Reprint each record exactly. Pictures are not reprinted.

INFORMATION PROVIDED Block Start

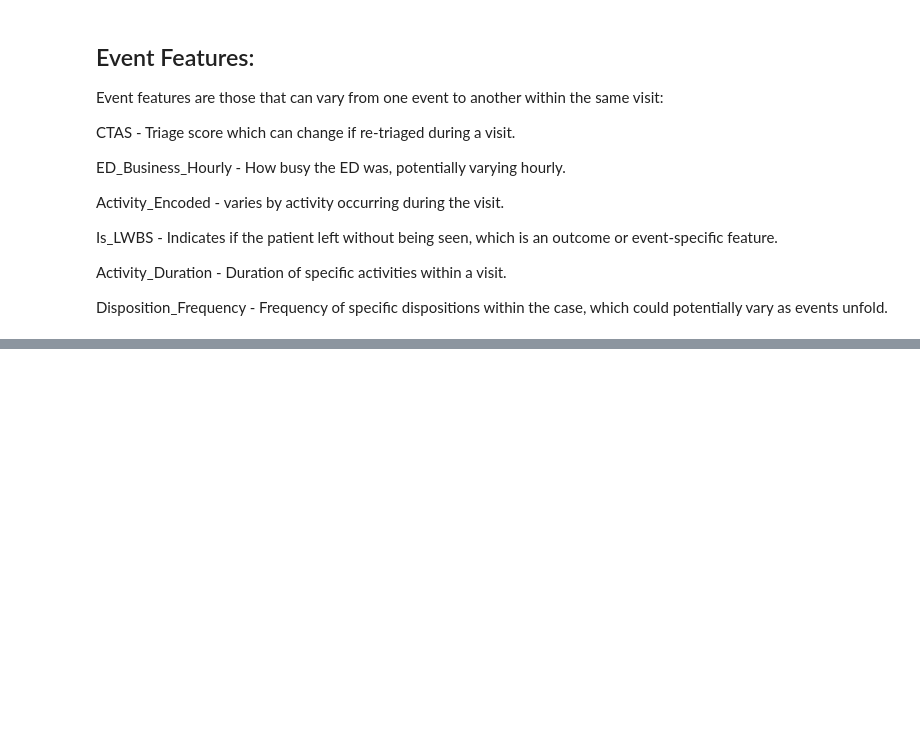
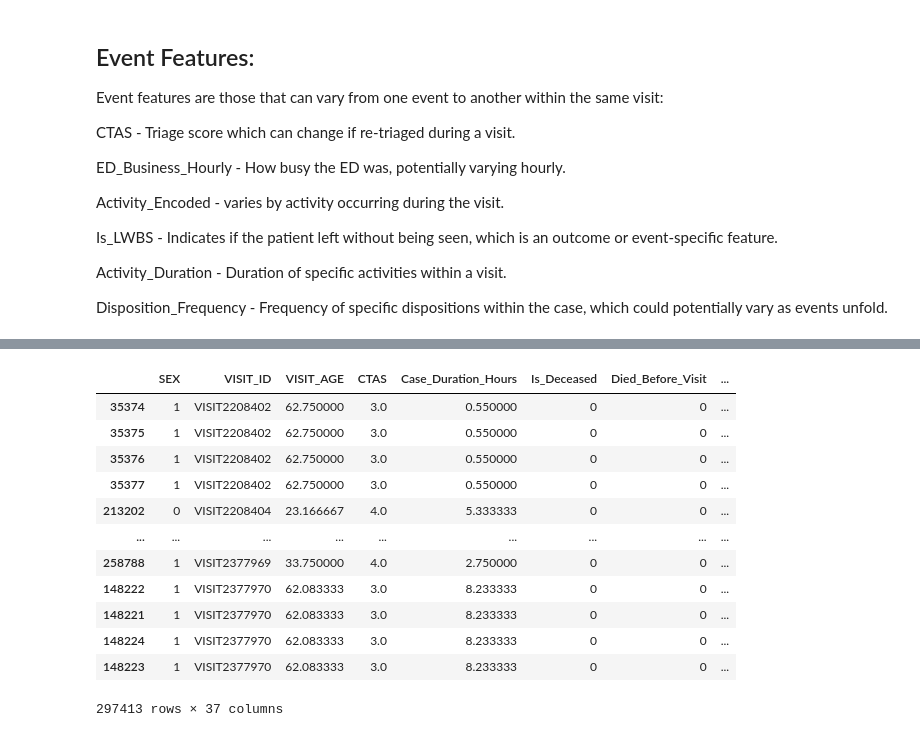
Before and after one commit to clariss95/Enhancing_XAI_MUN, a Jupyter notebook: deep_learning_model.ipynb, the cells around one changed output, grey strips where cells are left out. Saved outputs shown, nothing was run; the diff lists cells and outputs as text; code cells hidden in the pictures; blank space fills up the shorter version.

```diff
--- a/deep_learning_model.ipynb
+++ b/deep_learning_model.ipynb
@@ -183,0 +102,21 @@ Epoch 10/10
+# %%
+# Sort by VISIT_ID before grouping
+df_event_log_dl_sorted = df_event_log_dl.sort_values(by='VISIT_ID')
+grouped = df_event_log_dl_sorted.groupby('VISIT_ID')
+
+# Display the first few entries from each group
+grouped.head()
+# %% [output]
+|  | SEX | VISIT_ID | VISIT_AGE | CTAS | Case_Duration_Hours | Is_Deceased | Died_Before_Visit | ... |
+| 35374 | 1 | VISIT2208402 | 62.750000 | 3.0 | 0.550000 | 0 | 0 | ... |
+| 35375 | 1 | VISIT2208402 | 62.750000 | 3.0 | 0.550000 | 0 | 0 | ... |
+| 35376 | 1 | VISIT2208402 | 62.750000 | 3.0 | 0.550000 | 0 | 0 | ... |
+| 35377 | 1 | VISIT2208402 | 62.750000 | 3.0 | 0.550000 | 0 | 0 | ... |
+| 213202 | 0 | VISIT2208404 | 23.166667 | 4.0 | 5.333333 | 0 | 0 | ... |
+| ... | ... | ... | ... | ... | ... | ... | ... | ... |
+| 258788 | 1 | VISIT2377969 | 33.750000 | 4.0 | 2.750000 | 0 | 0 | ... |
+| 148222 | 1 | VISIT2377970 | 62.083333 | 3.0 | 8.233333 | 0 | 0 | ... |
+| 148221 | 1 | VISIT2377970 | 62.083333 | 3.0 | 8.233333 | 0 | 0 | ... |
+| 148224 | 1 | VISIT2377970 | 62.083333 | 3.0 | 8.233333 | 0 | 0 | ... |
+| 148223 | 1 | VISIT2377970 | 62.083333 | 3.0 | 8.233333 | 0 | 0 | ... |
+297413 rows × 37 columns
```
Also changed, not shown: parts of 23 cells of this notebook.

INFORMATION PROVIDED Block End

TASK SOLUTION -
Before and after one commit to clariss95/Enhancing_XAI_MUN, a Jupyter notebook: deep_learning_model.ipynb, the cells around one changed output, grey strips where cells are left out. Saved outputs shown, nothing was run; the diff lists cells and outputs as text; code cells hidden in the pictures; blank space fills up the shorter version.

```diff
--- a/deep_learning_model.ipynb
+++ b/deep_learning_model.ipynb
@@ -183,0 +102,21 @@ Epoch 10/10
+# %%
+# Sort by VISIT_ID before grouping
+df_event_log_dl_sorted = df_event_log_dl.sort_values(by='VISIT_ID')
+grouped = df_event_log_dl_sorted.groupby('VISIT_ID')
+
+# Display the first few entries from each group
+grouped.head()
+# %% [output]
+|  | SEX | VISIT_ID | VISIT_AGE | CTAS | Case_Duration_Hours | Is_Deceased | Died_Before_Visit | ... |
+| 35374 | 1 | VISIT2208402 | 62.750000 | 3.0 | 0.550000 | 0 | 0 | ... |
+| 35375 | 1 | VISIT2208402 | 62.750000 | 3.0 | 0.550000 | 0 | 0 | ... |
+| 35376 | 1 | VISIT2208402 | 62.750000 | 3.0 | 0.550000 | 0 | 0 | ... |
+| 35377 | 1 | VISIT2208402 | 62.750000 | 3.0 | 0.550000 | 0 | 0 | ... |
+| 213202 | 0 | VISIT2208404 | 23.166667 | 4.0 | 5.333333 | 0 | 0 | ... |
+| ... | ... | ... | ... | ... | ... | ... | ... | ... |
+| 258788 | 1 | VISIT2377969 | 33.750000 | 4.0 | 2.750000 | 0 | 0 | ... |
+| 148222 | 1 | VISIT2377970 | 62.083333 | 3.0 | 8.233333 | 0 | 0 | ... |
+| 148221 | 1 | VISIT2377970 | 62.083333 | 3.0 | 8.233333 | 0 | 0 | ... |
+| 148224 | 1 | VISIT2377970 | 62.083333 | 3.0 | 8.233333 | 0 | 0 | ... |
+| 148223 | 1 | VISIT2377970 | 62.083333 | 3.0 | 8.233333 | 0 | 0 | ... |
+297413 rows × 37 columns
```
Also changed, not shown: parts of 23 cells of this notebook.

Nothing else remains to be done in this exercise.